Elizabeth Taylor (r) with Rock Hudson and Liza Minnelli.
LOS ANGELES, Calif. — The world lost a fierce HIV/AIDS advocate with the March 23 death of actress Elizabeth Taylor. The Oscar-winning beauty launched a second career as an AIDS activist in 1985 when she organized AIDS Project Los Angeles’s first “Commitment to Life” event, which would go on to become the biggest AIDS fundraiser in history.
“It’s impossible to underestimate Elizabeth Taylor’s impact on the fight against AIDS from the very beginning,” said APLA Executive Director Craig E. Thompson. “We’re simply devastated by her loss.”

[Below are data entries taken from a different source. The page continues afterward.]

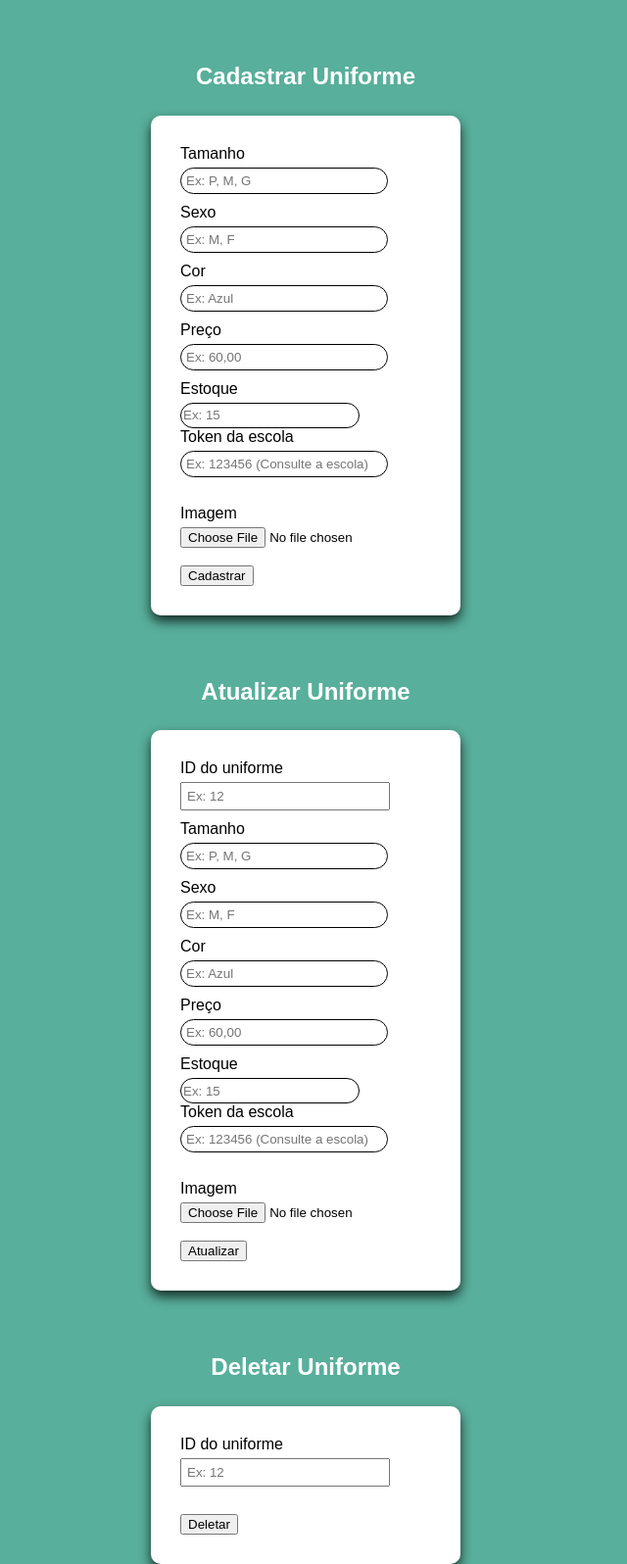
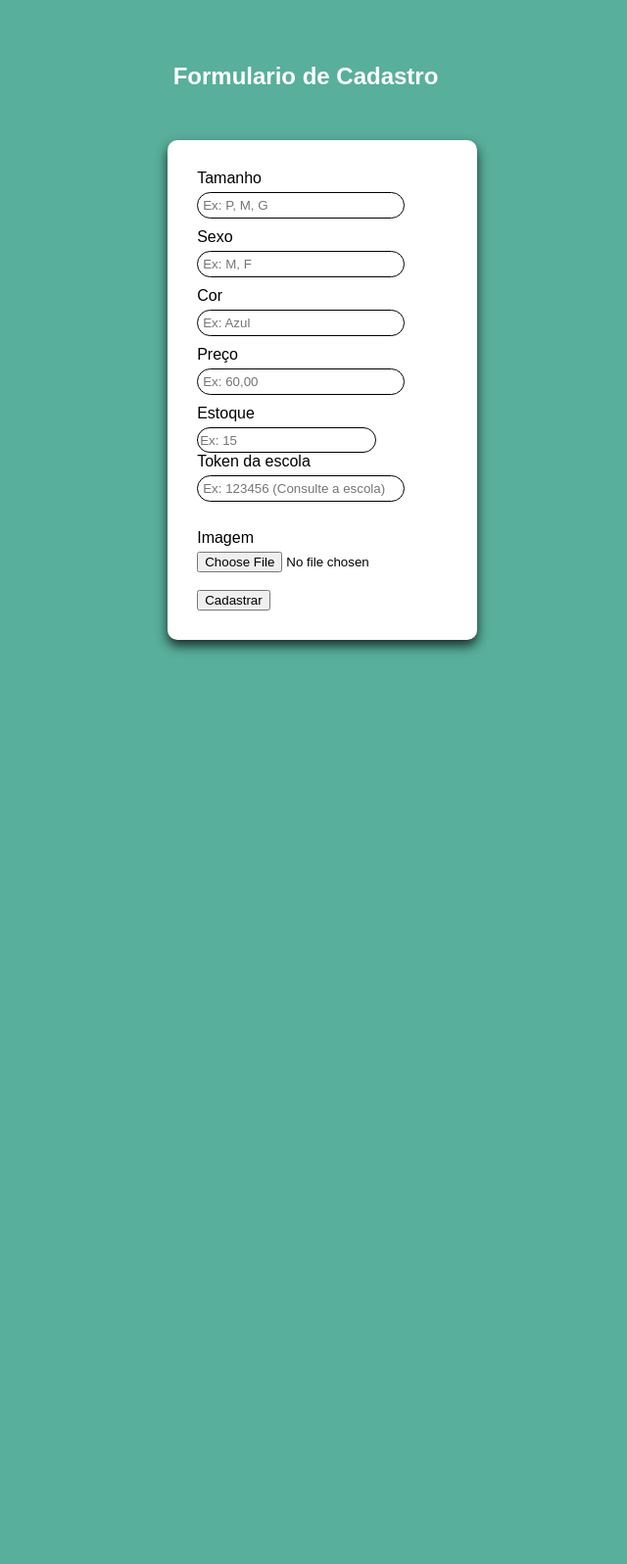
Before and after one commit to Victoonix/PIT-Uniformes, a PHP site: page /pagsCadastro/pagCadUniforme.php in a window 1280 px wide. Shown: the whole page at 98% size, without its empty margins (328-968 px from the left). After the commit the page ends 666 px from the top, so only its background shows below. Run offline with PHP 8.4, Linux system fonts and the light colour scheme; the visitor is signed in with stand-in values (Sample User, id 1).

```diff
--- a/PIT-Uniformes/about.php
+++ b/PIT-Uniformes/about.php
@@ -10,6 +10,7 @@
     <link href="https://cdn.jsdelivr.net/npm/bootstrap@5.3.1/dist/css/bootstrap.min.css" rel="stylesheet" integrity="sha384-4bw+/aepP/YC94hEpVNVgiZdgIC5+VKNBQNGCHeKRQN+PtmoHDEXuppvnDJzQIu9" crossorigin="anonymous">
     <meta name='viewport' content='width=device-width, initial-scale=1'>
     <link rel='stylesheet' type='text/css' media='screen' href='css/about.css'>
+    <?php header('Content-Type: text/html; charset=utf-8');?>
 </head>
 <body>
           <!--Header-->
--- a/PIT-Uniformes/contact.php
+++ b/PIT-Uniformes/contact.php
@@ -8,6 +8,7 @@
     <meta name='viewport' content='width=device-width, initial-scale=1'>
     <link rel='stylesheet' type='text/css' media='screen' href='css/contact.css'>
     <script src='contact.js'></script>
+    <?php header('Content-Type: text/html; charset=utf-8');?>
 </head>
 <body>
           <!--Header-->
--- a/PIT-Uniformes/css/styleCadUni.css
+++ b/PIT-Uniformes/css/styleCadUni.css
@@ -61,7 +61,7 @@ input[type="text"] {
 form {
   background-color: white;
   margin-top: 2%;
-  margin: 0 auto;
+  margin-left: 39%;
   width: 20%;
   padding: 30px;
   border: 0px solid black;
--- a/PIT-Uniformes/index.php
+++ b/PIT-Uniformes/index.php
@@ -8,6 +8,7 @@
     <meta name='viewport' content='width=device-width, initial-scale=1'>
     <link rel='stylesheet' type='text/css' media='screen' href='css/home.css'>
     <script src='home.js'></script>
+    <?php header('Content-Type: text/html; charset=utf-8');?>
 </head>
 <body>
           <!-- Start Landing Page -->
--- a/PIT-Uniformes/pagsCadastro/pagCadUniforme.php
+++ b/PIT-Uniformes/pagsCadastro/pagCadUniforme.php
@@ -9,7 +9,7 @@
 </head>
 <body class="uniforme">
   <div id="titulo">
-    <h2>Cadastrar Uniforme</h2>
+    <h2>Formulario de Cadastro</h2>
   </div>
   <form method="post" action="..\uniformeCadastro.php" enctype="multipart/form-data">
     <label for="tamanho">Tamanho</label>
@@ -39,48 +39,5 @@
     <br> <br>
     <input type="submit" value="Cadastrar">
   </form>
-  <div id="titulo">
-    <h2>Atualizar Uniforme</h2>
-  </div>
-  <form method="post" action="..\uniformeUpdate.php" enctype="multipart/form-data">
-  <label for="id">ID do uniforme</label>
-    <input type="text" name="id" id="id" placeholder="Ex: 12" required>
-
-  <label for="tamanho">Tamanho</label>
-    <input type="text" name="tamanho" id="tamanho" placeholder="Ex: P, M, G" required>
-
-    <label for="sexo">Sexo</label>
-    <input type="text" name="sexo" id="sexo" placeholder="Ex: M, F" required>
-
-    <label for="cor">Cor</label>
-    <input type="text" name="cor" id="cor" placeholder="Ex: Azul" required>
-
-    <label for="preco">Preço</label>
-    <input type="text" name="preco" id="preco" placeholder="Ex: 60,00" required>
-
-    <label for="estoque">Estoque</label>
-    <input type="estoque" name="estoque" id="estoque" placeholder="Ex: 15" required>
-    <?php
-
-      if ($_SESSION['fornecedor'] === true) {
-        echo '<label for="token">Token da escola</label>
-        <input type="text" name="token" id="token" placeholder="Ex: 123456 (Consulte a escola)" required>';
-      }
-    ?>
-    <br> <br>
-    <label for="imagem">Imagem</label>
-    <input type="file" name="imagem" id="imagem" required>
-    <br> <br>
-    <input type="submit" value="Atualizar">
-  </form>
-  <div id="titulo">
-    <h2>Deletar Uniforme</h2>
-  </div>
-  <form method="post" action="..\uniformeDelete.php" enctype="multipart/form-data">
-  <label for="id">ID do uniforme</label>
-    <input type="text" name="id" id="id" placeholder="Ex: 12" required>
-    <br> <br>
-    <input type="submit" value="Deletar">
-  </form>
 </body>
 </html>
```
Also changed, not shown: PIT-Uniformes/login.php (+5 -12 lines), PIT-Uniformes/pagsCadastro/cadastroAluno.html (+0 -8 lines), PIT-Uniformes/vendas.php (+33 -37 lines), PIT-Uniformes/assets/imgs/uploaded/650467fc1718a_225373.jpg (added), PIT-Uniformes/assets/imgs/uploaded/6504686a0fd08_225373.png (added).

For Taylor, the fight against AIDS became personal from the start. While she and her publicist worked in the first months of 1985 to organize the inaugural “Commitment to Life” gala, she would learn that her friend and co-star Rock Hudson was dying of the disease.
Despite — and because of — widespread silence within the entertainment community, Taylor worked to pack the Bonaventure Hotel for the gala, which raised $1.3 million. More than 2,500 attended, and Taylor took the stage to present the first Commitment to Life award to First Lady Betty Ford. Among the attendees were Abigail Van Buren, Cher, Sammy Davis, Jr., Burt Lancaster, Cyndi Lauper, Shirley MacLaine, Rod Stewart and Stevie Wonder.
Taylor was honored at the following year’s Commitment to Life gala, and the event continued annually for more than a decade, raising millions for APLA’s work in Los Angeles.
Her AIDS activism reached far beyond entertainment circles and into the political arena, as well. In 1986, she co-founded The American Foundation for AIDS Research (amfAR) and testified before a U.S. Senate Committee in support of federal funding for HIV care and treatment.
In 1991, she launched The Elizabeth Taylor AIDS Foundation, which continues to provide funding for HIV and AIDS programs globally, including those at APLA.
Taylor herself remained a fierce advocate for HIV-related work. She appeared as recently as 2009 on the stage of Macy’s and American Express Passport in Los Angeles — another annual event that she helped found, which has raised more than $28 million for AIDS organizations, including APLA, over its three decades.
“We’ve lost one of the boldest advocates our community has seen,” Thompson said, “but her tremendous impact lives with us.”